Super Moderator
Joined
·
1,643 Posts
Discussion Starter #16 (Edited)
So, if you use the pre-heat option and set a departure time, does it use the mains electricity to heat/cool the car, or the battery?
From the wall.

Does the battery need to be fully charged?
No, if you let it start not long before the departure time it will preheat or precool while the battery will not get much extra charge, because it doesn't get enough time for that. For example, you can do it just during the last 15 minutes before departure.

What happens if you don't get to the car at the exact time? Is the temperature maintained and for how long?
No, the connection to the wall will be disconnected at departure time, and nothing will happen from then.

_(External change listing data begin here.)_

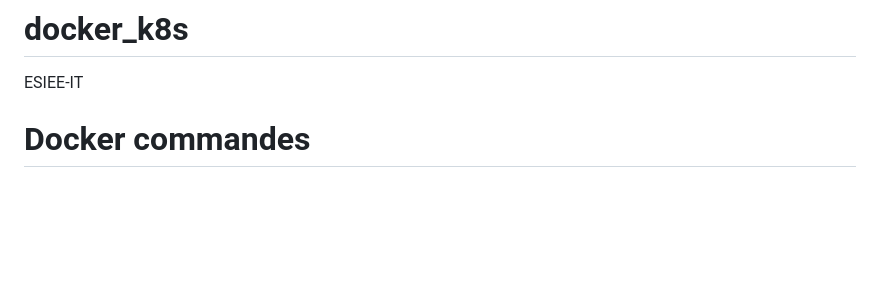
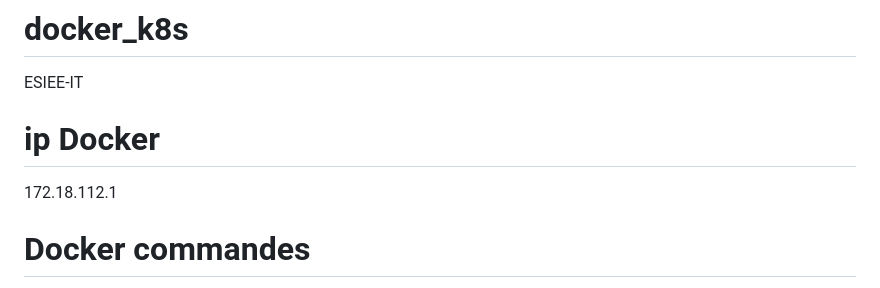
Before and after one commit to axbat952/docker_k8s, a Markdown page: README.md, the part around the change. Rendered like a GitHub page; blank space fills up the shorter version.

Commit message:
add ip docker

```diff
--- a/README.md
+++ b/README.md
@@ -1,6 +1,8 @@
 # docker_k8s
 ESIEE-IT
 
+# ip Docker
+172.18.112.1
 
 # Docker commandes
 
```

Will it defrost ice?
Yes, that is a very nice effect. The car gets so warm that everything melts.

How much earlier than your departure time does it start and what would be noticeable from the outside? (Fan blowing etc)
The charging starts long before if you give it that time. The preheating or precooling mainly in the last half an hour as far as I know.
 
  • Like
Reactions: Patrick

·
Super Moderator
Joined
·
1,643 Posts
Discussion Starter #17
In another thread @Alien-S (post #17) reported another data point for temperature maintenance for cabin temperature 22 °C: average power level using a heat pump 0.6 kW at 7 °C. I added this data point to the most recent graph above. See the new graph below. I didn't see a reason yet to adapt the parameters of the model for this new data point. Now for most of us it gets colder again, more empirical data points are welcome to get a more accurate graph.
 

·
Registered
Joined
·
47 Posts
Yesterday night, i take a few minutes to register the heating power using Torque Pro. Graph is attached.
You have to know that in Torque Pro there is not data specificaly for the climate, so i use total kW and i subtract 0.60 for the electronic. And also i wait until the power stabilize before to drive.


The outside temperature was 2 °C. The Inside was set to 22 °C.


The energy required to maintain temperature fit pretty much with your graph.
 

Attachments

·
Super Moderator
Joined
·
1,643 Posts
Discussion Starter #19
Nice picture!
 
  • Like
Reactions: reald

·
Super Moderator
Joined
·
8,235 Posts
Yesterday night, i take a few minutes to register the heating power using Torque Pro. Graph is attached.
You have to know that in Torque Pro there is not data specificaly for the climate, so i use total kW and i subtract 0.60 for the electronic. And also i wait until the power stabilize before to drive.


The outside temperature was 2 °C. The Inside was set to 22 °C.


The energy required to maintain temperature fit pretty much with your graph.
which set of PIDs are you using for torque pro?

I know a few members are using it, but PIDs are a modified set from Kia soul EV

you seem to have details I have not seen available before
 
1 - 20 of 49 Posts
Top